Top of DATA FOR THIS EXERCISE
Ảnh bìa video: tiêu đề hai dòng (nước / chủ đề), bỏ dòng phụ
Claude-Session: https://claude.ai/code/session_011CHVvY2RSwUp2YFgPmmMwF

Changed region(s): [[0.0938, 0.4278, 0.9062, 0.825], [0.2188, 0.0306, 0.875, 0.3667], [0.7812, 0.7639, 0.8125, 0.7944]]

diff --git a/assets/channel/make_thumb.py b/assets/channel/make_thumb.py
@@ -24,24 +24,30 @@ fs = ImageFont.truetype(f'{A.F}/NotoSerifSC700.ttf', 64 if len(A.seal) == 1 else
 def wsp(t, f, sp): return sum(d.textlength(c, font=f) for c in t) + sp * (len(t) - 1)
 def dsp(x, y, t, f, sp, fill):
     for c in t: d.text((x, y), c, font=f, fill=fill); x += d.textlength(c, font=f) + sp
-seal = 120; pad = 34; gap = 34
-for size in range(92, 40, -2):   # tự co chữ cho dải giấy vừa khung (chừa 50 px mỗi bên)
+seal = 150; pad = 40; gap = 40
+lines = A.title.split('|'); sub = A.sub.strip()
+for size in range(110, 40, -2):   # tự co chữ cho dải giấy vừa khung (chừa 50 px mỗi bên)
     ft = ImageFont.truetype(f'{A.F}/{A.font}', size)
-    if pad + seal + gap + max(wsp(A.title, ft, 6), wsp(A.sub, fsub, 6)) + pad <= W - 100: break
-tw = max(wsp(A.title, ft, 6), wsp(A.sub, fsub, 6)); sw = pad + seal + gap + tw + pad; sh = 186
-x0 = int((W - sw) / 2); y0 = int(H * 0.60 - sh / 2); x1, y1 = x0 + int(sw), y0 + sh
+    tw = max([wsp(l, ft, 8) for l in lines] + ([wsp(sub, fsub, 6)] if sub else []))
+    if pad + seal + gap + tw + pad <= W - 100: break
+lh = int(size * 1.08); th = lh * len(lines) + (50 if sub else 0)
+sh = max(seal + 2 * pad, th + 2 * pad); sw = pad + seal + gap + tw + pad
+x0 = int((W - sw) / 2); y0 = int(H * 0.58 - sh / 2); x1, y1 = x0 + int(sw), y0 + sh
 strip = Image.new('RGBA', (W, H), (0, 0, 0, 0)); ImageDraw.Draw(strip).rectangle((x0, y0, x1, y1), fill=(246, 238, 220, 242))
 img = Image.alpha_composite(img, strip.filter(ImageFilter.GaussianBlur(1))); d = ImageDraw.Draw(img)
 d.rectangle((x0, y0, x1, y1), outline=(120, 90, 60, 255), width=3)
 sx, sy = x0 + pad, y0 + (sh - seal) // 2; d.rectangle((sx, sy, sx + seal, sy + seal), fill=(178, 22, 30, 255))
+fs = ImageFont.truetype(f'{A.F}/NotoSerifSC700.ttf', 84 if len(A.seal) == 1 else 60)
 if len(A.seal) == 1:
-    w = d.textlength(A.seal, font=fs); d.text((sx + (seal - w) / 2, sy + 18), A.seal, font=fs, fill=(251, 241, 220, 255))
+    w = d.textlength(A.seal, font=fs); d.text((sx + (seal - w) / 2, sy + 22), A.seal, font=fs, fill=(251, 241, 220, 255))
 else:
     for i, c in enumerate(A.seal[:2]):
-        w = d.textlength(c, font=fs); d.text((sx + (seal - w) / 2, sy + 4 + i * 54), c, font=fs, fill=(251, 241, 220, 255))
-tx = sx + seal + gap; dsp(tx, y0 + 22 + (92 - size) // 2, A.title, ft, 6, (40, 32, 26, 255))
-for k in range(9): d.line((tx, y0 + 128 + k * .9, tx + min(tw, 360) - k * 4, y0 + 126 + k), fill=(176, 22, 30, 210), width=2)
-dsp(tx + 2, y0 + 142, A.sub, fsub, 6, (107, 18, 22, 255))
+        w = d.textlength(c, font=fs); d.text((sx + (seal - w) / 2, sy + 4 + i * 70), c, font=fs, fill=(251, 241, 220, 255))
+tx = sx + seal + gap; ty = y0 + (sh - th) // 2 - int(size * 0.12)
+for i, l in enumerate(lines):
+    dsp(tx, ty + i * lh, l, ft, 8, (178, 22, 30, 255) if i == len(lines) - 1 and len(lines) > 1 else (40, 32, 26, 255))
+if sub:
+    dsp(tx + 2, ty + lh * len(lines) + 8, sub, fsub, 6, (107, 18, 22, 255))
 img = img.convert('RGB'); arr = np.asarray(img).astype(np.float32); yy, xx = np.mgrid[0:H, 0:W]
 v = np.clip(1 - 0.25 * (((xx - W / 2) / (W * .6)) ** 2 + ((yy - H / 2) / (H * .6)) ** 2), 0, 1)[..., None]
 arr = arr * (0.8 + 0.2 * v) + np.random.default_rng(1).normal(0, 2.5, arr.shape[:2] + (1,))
Bottom of DATA FOR THIS EXERCISE
WHAT TO DO: With the first line of the records as the start and the line holding "-for size in" as the end, please copy exactly those lines and no others.

EXERCISE ANSWER:
Ảnh bìa video: tiêu đề hai dòng (nước / chủ đề), bỏ dòng phụ
Claude-Session: https://claude.ai/code/session_011CHVvY2RSwUp2YFgPmmMwF

Changed region(s): [[0.0938, 0.4278, 0.9062, 0.825], [0.2188, 0.0306, 0.875, 0.3667], [0.7812, 0.7639, 0.8125, 0.7944]]

diff --git a/assets/channel/make_thumb.py b/assets/channel/make_thumb.py
@@ -24,24 +24,30 @@ fs = ImageFont.truetype(f'{A.F}/NotoSerifSC700.ttf', 64 if len(A.seal) == 1 else
 def wsp(t, f, sp): return sum(d.textlength(c, font=f) for c in t) + sp * (len(t) - 1)
 def dsp(x, y, t, f, sp, fill):
     for c in t: d.text((x, y), c, font=f, fill=fill); x += d.textlength(c, font=f) + sp
-seal = 120; pad = 34; gap = 34
-for size in range(92, 40, -2):   # tự co chữ cho dải giấy vừa khung (chừa 50 px mỗi bên)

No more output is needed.